Maybe it’s time to HALT…

Hungry, Angry, Late, Tired? Then maybe it’s time to HALT…

A discussion paper from the RCGP specifically concerned with fatigue caused by persistent, excessive workload, examines the Patient safety implications of general practice workload. It’s a really interesting read.

Workload has increased significantly. Deloitte’s estimate that the number of GP consultations in England rose from 303m to 361m between 2008/09 and 2013/14, an increase of 19%.  At the same time case complexity has risen, with the number of patients in England with multi-morbidities set to grow to 2.9m in 2018. Patients with multi-morbidities can account for up to 78% of all consultations.

Hungry, Angry, Late, Tired? All in all it is perhaps common-sense that where one or more of these factors are present, people are more likely to make mistakes.

Fatigue is well understood as a possible root cause of safety incidents, given that it affects our concentration and ability to complete tasks successfully. Most, if not all safety-critical industries recognise fatigue as an important cause of error and harm. This is widely understood by the general public. Two common models are used to illustrate core concepts of patient safety – the ‘Swiss Cheese’ model and the ‘Three Bucket’ model.
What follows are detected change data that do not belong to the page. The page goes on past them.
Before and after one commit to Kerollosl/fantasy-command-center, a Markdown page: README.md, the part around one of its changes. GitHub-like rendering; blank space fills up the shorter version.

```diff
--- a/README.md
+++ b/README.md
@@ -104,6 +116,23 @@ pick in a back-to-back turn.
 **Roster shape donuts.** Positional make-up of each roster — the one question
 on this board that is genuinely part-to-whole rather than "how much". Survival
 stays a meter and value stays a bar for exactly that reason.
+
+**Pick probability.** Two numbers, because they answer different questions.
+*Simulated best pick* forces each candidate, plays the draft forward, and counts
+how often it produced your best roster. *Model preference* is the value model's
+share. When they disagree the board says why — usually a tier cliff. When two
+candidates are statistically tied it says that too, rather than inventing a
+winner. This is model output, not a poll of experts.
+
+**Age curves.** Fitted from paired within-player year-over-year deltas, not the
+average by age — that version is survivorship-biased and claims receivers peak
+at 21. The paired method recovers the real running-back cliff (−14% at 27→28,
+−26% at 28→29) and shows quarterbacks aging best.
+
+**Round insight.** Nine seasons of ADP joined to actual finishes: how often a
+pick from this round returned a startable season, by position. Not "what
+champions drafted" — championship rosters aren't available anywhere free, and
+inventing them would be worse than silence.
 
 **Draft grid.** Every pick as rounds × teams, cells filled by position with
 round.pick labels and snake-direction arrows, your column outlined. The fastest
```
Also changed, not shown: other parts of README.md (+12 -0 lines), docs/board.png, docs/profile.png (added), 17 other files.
See if they resonate with you.

Burnout is a different beast from fatigue – although Doctors showing shows of such may be at risk of burnout  – which occurs when the workload of an individual is greater than his/her ability to deal with the demand. A survey by Orton, Orton and Gray found that 46% of doctors reported high levels of emotional exhaustion,  combined with 42% who reported high levels of depersonalisation and 34% who had low levels of personal accomplishment.
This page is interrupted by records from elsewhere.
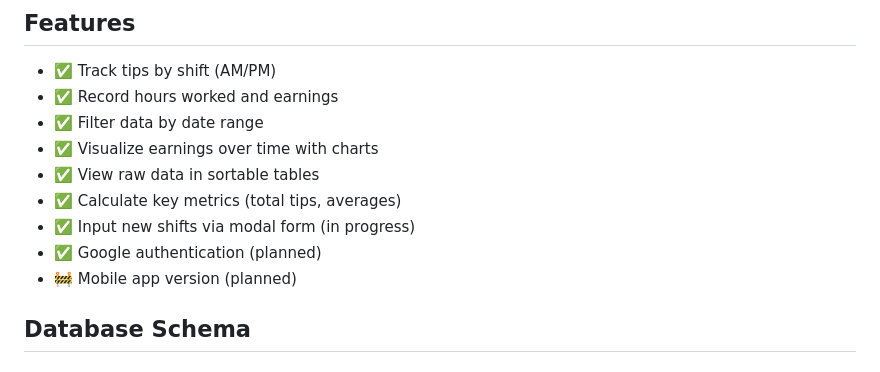
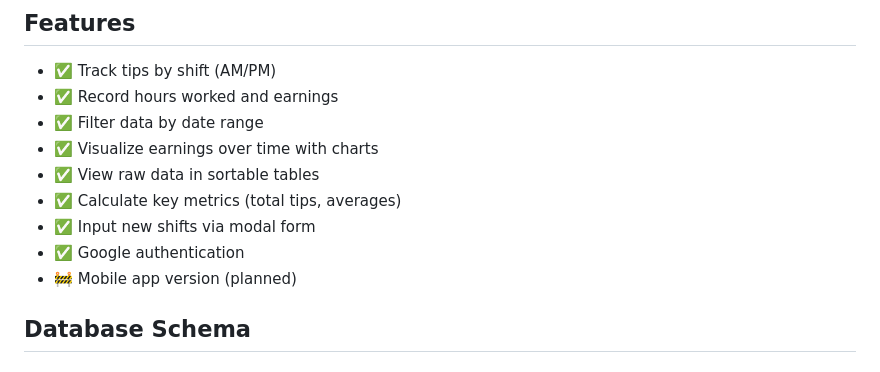
Before and after one commit to atomiczagnut/TipTrackingDashboard, a Markdown page: README.md, the part around the change. Rendered like a GitHub page.

Commit message:
Updated feature list in README.md
Updated feature list in README to reflect current status.

```diff
--- a/README.md
+++ b/README.md
@@ -150,8 +150,8 @@ my-dashboard/
 - ✅ Visualize earnings over time with charts
 - ✅ View raw data in sortable tables
 - ✅ Calculate key metrics (total tips, averages)
-- ✅ Input new shifts via modal form (in progress)
-- ✅ Google authentication (planned)
+- ✅ Input new shifts via modal form
+- ✅ Google authentication
 - 🚧 Mobile app version (planned)
 
 ## Database Schema
```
GPs are not alone in feeling the strain. It also impacts on Practice Nurses and other general practice staff. Research shows that Practice nurses perceive that meeting QOF requirements makes up a large proportion of their workload.
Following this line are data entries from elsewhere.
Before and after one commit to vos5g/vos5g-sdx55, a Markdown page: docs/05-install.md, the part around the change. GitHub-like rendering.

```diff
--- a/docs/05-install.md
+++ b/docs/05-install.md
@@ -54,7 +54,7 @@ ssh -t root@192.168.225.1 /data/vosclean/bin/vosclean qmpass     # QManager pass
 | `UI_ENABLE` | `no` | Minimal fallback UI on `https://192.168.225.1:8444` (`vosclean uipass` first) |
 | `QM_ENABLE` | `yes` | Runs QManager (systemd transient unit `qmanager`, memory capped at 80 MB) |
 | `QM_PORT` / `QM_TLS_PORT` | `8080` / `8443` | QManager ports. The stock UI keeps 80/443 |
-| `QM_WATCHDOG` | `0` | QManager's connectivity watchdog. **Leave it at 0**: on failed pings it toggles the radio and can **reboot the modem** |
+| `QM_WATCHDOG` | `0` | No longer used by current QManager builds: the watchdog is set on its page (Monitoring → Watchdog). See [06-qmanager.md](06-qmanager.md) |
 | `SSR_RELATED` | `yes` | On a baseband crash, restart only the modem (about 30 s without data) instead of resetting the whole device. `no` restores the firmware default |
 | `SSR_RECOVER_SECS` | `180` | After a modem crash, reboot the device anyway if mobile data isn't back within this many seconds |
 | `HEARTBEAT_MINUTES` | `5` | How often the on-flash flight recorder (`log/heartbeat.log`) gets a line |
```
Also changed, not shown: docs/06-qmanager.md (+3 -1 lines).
The RCGP recommends that the best solution will be for practices to have the infrastructure, workforce and financial resources that allow them to scale up services in respond to legitimate patient demand. Meanwhile, things need to be done in the short-term. Strategies that might be considered by government and regulators are identified:

  • Review potential for reduction in daily pressures
  • Limiting the number of patient contacts that clinical staff will have in one day
  • Limiting the number of hours worked by clinical staff
  • Practices insisting on regular breaks for staff
  • Review existing interpretation of professionalism
  • Temporary postponement and permanent reduction of contractual or regulatory obligations
  • Consider impact of NHS initiatives on GP capacity

The RCGP is looking for innovative solutions being tried at practice level to reduce the risk of fatigue and reduce workload, as well as regional or national level suggestions. The College welcomes comments from all members of the general practice team, as from healthcare professionals outside of general practice, patients and policy makers. Write to

Sue Lacey Bryant
Primary Care Workforce Development Tutor  


RCGP July 2015, Patient safety implications of general practice workload


Published: 22 September 2015